A treaty port typically was a major ocean or river port city once closed to trade with certain foreign nations, but subsequently opened by treaty. Often these treaty arrangements were forced upon the host nation (China and Japan, for example) and were resented by the residents.
Extraterritorial status allowed certain foreign nationals to remain under the legal control of their home governments. This rendered them exempt from local arrest, lawsuits and taxation. The undercurrent of this idea was that the native population was less civilized than the foreign visitors and could not be trusted to mete out proper justice. Extraterritorial privilege exists today and offers protection to United Nations representatives and foreign diplomats.
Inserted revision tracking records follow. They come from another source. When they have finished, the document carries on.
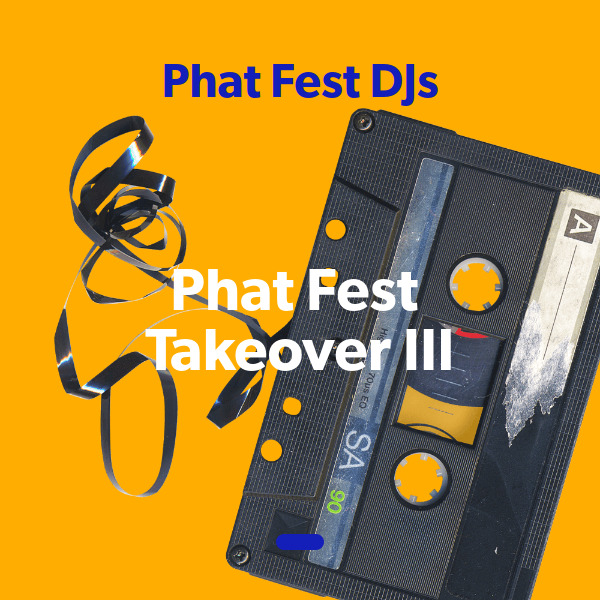
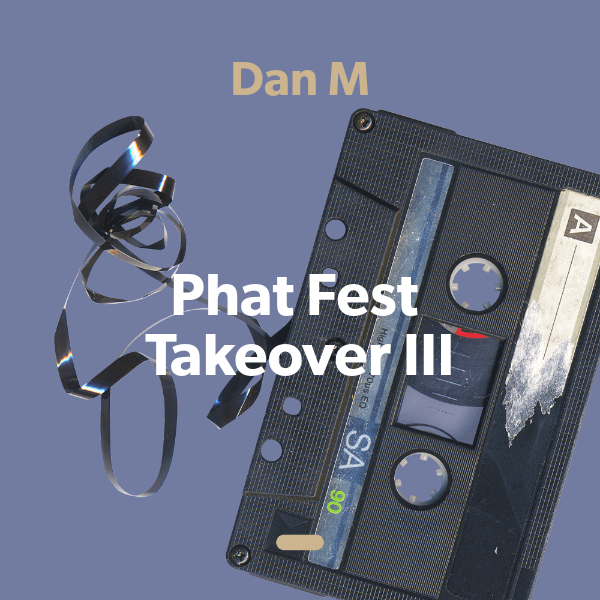
Archive updates

diff --git a/_includes/archive.md b/_includes/archive.md
@@ -35,8 +35,13 @@
 #### 7pm Collab party <a href="https://open.spotify.com/playlist/0T6beZeWtuosHFY4sfXyXv" target="_blank" title="Go to playlist"> <i class="fab fa-spotify fa-inverse"></i></a>
 ![cover art](assets/owner/images/20200509-7pm.jpeg)
 
-#### 10pm Phat Fest Takeover III
+### Phat Fest Takeover II
+
+#### 10pm Dan M <a href="https://www.mixcloud.com/Glastonauts_Live/dan-m-phat-fest-takeover-iii/" target="_blank" title="Go to recording"> <i class="fab fa-mixcloud fa-inverse"></i></a>
 ![cover art](assets/owner/images/20200509-10pm.jpeg)
+
+#### 11pm Josh <a href="https://www.mixcloud.com/Glastonauts_Live/josh-phat-fest-takeover-iii/" target="_blank" title="Go to recording"> <i class="fab fa-mixcloud fa-inverse"></i></a>
+![cover art](assets/owner/images/20200509-11pm.jpeg)
 
 #### 12.30am Ioannis
 
@@ -50,7 +55,7 @@
 #### 4pm Em <a href="https://open.spotify.com/playlist/4WjYQUZB9gHSymn5onC7m1" target="_blank" title="Go to playlist"> <i class="fab fa-spotify fa-inverse"></i></a>
 ![cover art](assets/owner/images/20200508-4pm.jpeg)
 
-#### 7pm DJ Wilky <a href="https://www.mixcloud.com/Glastonauts_Live/dj-wilky-friday-up-your-friday-with-eclectic-electronica/" target="_blank" title="Go to recording"> <i class="fab fa-mixcloud fa-inverse"></i></a>
+#### 7pm DJ Wilky 
 ![cover art](assets/owner/images/20200508-7pm.jpeg)
 
 #### 9pm batch <a href="https://www.mixcloud.com/Glastonauts_Live/batch-god-rave-the-queen/" target="_blank" title="Go to recording"> <i class="fab fa-mixcloud fa-inverse"></i></a>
Foreign Affairs - A Trade War with China? - Neil C. Hughes
Summary: With China's economic clout growing rapidly, Americans are accusing Beijing of every offense from currency manipulation to crooked trade policies. None of these charges has much merit, but they have increased the probability of a U.S ...
war with China
... 7, 1901, China and eleven other nations signed the Boxer Protocol, by which China agreed to pay $333,000,000 in indemnity. The U.S. received $24,500,000, but in 1908 this amount was reduced and the money was used to educate Chinese students ...
Americans dreamed of building prosperity at home through trade with China. To achieve this political leaders and businessmen assumed that China needed to be stable, unified, and open to international commerce.
... wrongdoing or impotence.'" Over the long term the corollary had little to do with relations between the Western Hemisphere and Europe, but it did serve as justification for U.S. intervention in Cuba, Nicaragua, Haiti, and the Dominican Republic.